As an editor, he formed the London arts organization Tell Tales with Courttia Newland in 2001, combining music and storytelling to provide audiences with interactive short story readings. Tell Tales also produced compelling anthologies of diverse groups of contemporary UK writers and their live formula has been imitated by many organisations since. Nii Ayikwei is also responsible for making flipped eye publishing one of the most respected small presses in the UK, with several authors who have been shortlisted for, and won major awards. Additionally, he worked as a contributing editor to The Liberal, and has had work and opinions published in many newspapers, magazines and journals, including Wasafiri, Poetry News, The New Writer, The Guardian, Poetry Review, Storyteller Magazine, Mechanics Institute Review and Sable.
On stage, Nii Ayikwei is known for his versatility and his love for music and jazzy collaborations. He has performed on major stages like The Royal Festival Hall in London, Java in Paris and Paradiso in Amsterdam as well as at festivals such as the 2005 London Jazz Festival. In 2002 he completed a sell-out six-week tour of the United States, and recorded the seminal spoken word CD Incredible Blues, which includes collaborations with cult London folk-soul artist, Randolph Matthews, and classical Indian violinist and Susheela Raman accompanist, Kumar Raghunathan. Nii Ayikwei’s song “The Sweetest Minute”, sung by Santé, was a finalist in the 2000 Unisong International Songwriting Competition. Incredibly, he turned down a record deal offered by SOLAR records founder Dick Griffey who saw him performing in Ghana in 2001 because he didn’t feel he was ready to be a musician rather than a writer.
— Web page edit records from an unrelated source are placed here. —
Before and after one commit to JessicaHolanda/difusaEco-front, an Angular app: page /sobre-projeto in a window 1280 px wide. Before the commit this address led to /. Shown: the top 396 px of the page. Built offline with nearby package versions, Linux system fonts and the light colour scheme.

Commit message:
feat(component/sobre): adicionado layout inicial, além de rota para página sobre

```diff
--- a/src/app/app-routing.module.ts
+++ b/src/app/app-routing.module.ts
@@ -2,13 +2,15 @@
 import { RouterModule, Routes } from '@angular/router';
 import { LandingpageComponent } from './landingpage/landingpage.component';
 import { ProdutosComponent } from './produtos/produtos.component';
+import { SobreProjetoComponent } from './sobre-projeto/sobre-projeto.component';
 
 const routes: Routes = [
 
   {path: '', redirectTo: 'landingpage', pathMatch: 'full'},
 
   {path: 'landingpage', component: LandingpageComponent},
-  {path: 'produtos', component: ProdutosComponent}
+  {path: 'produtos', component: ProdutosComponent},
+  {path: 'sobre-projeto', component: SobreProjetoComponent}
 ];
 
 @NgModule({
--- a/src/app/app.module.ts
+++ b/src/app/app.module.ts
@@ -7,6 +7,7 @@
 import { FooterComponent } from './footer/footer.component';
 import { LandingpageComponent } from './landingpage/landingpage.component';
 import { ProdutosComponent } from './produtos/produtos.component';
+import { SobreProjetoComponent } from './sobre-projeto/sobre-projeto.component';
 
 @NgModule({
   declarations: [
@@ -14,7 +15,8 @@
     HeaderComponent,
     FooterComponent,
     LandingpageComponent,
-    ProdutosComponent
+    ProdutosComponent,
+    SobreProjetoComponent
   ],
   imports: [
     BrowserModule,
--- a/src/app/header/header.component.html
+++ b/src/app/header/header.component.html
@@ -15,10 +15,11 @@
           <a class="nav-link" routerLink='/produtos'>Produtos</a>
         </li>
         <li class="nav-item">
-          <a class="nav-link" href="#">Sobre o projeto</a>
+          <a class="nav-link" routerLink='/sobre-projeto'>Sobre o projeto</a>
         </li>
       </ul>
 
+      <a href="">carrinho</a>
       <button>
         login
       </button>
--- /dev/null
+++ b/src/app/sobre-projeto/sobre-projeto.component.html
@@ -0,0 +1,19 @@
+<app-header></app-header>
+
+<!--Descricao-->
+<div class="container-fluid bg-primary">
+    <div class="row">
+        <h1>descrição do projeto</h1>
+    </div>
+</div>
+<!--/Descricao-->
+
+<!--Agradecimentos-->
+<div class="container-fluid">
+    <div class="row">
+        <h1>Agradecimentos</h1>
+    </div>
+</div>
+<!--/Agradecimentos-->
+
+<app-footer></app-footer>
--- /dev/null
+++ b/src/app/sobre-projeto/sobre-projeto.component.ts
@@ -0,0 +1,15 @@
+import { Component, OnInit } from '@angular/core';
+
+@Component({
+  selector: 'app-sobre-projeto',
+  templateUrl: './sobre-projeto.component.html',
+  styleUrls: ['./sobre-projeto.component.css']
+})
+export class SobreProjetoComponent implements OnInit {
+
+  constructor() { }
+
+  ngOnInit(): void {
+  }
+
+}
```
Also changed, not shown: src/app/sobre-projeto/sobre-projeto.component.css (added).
As a socio-cultural commentator and advocate for African writing, Nii Ayikwei has led forums internationally, sat on discussion panels for BBC Radio with literary heavyweights such as Booker winners, Margaret Atwood and A.S. Byatt, and he runs the African Writers’ Evening series at the Southbank Centre, London and programmes the reading series for the Baobab Center in Rochester, New York. He also consults for organisations on cultural policy and programming and is a member of the panel of judges for the 2011/2012 Commonwealth Prize.
Always open to a new challenge, Nii Ayikwei was one of a select few writers asked to design a shoe for Converse as part of Project RED (link to small image of his design: http://ymlp.com/ztteNi ). He is currently completing a book of short stories The City Will Love You for Random House as well as two projects for stage. He lives in Accra and London.